● **Your objective**
Starting at the line with "border-radius: 4px;", retype each line exactly up to and including the final line of the records below.
_ _ _ _ _ _ _
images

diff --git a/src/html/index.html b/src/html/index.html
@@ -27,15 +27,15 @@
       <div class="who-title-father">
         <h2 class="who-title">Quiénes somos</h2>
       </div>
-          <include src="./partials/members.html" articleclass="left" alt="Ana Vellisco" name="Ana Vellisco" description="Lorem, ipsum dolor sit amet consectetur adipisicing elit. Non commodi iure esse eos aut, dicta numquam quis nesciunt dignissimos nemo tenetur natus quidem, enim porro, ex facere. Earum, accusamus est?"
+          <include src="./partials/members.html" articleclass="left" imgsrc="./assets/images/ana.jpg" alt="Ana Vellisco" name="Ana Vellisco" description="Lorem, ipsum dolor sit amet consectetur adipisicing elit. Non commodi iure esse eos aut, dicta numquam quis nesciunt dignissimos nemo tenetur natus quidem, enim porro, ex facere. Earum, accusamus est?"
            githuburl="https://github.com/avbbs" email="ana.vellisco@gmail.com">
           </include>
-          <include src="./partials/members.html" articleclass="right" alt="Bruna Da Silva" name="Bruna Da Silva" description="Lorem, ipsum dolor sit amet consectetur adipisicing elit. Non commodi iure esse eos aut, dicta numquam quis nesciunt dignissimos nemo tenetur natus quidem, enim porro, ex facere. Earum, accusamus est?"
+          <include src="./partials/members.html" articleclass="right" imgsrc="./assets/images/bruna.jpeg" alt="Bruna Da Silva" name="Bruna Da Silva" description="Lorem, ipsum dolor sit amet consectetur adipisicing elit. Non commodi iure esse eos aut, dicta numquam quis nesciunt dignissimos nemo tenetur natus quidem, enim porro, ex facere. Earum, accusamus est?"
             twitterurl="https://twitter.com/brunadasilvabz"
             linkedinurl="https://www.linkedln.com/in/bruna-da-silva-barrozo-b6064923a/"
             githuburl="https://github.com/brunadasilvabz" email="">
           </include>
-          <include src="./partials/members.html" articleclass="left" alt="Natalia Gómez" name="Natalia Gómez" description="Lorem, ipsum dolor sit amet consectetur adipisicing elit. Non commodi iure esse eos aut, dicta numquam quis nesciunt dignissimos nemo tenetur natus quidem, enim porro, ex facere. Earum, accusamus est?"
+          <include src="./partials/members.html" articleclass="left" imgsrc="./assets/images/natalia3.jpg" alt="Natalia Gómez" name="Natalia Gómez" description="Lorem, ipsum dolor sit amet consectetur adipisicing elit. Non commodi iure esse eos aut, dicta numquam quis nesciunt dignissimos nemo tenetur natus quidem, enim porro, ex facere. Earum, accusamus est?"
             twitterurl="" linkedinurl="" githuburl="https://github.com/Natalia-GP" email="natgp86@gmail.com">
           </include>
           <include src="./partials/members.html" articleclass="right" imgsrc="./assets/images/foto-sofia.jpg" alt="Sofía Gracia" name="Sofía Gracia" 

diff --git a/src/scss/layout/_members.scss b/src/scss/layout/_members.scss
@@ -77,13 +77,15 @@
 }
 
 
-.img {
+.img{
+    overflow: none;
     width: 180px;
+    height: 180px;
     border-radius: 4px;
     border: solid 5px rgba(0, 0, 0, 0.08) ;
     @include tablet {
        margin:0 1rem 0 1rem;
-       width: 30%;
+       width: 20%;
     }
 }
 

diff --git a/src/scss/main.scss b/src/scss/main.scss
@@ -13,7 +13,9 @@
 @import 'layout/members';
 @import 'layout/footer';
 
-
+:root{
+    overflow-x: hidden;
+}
_ _ _ _ _ _ _
● **Exercise solution**
     border-radius: 4px;
     border: solid 5px rgba(0, 0, 0, 0.08) ;
     @include tablet {
        margin:0 1rem 0 1rem;
-       width: 30%;
+       width: 20%;
     }
 }
 

diff --git a/src/scss/main.scss b/src/scss/main.scss
@@ -13,7 +13,9 @@
 @import 'layout/members';
 @import 'layout/footer';
 
-
+:root{
+    overflow-x: hidden;
+}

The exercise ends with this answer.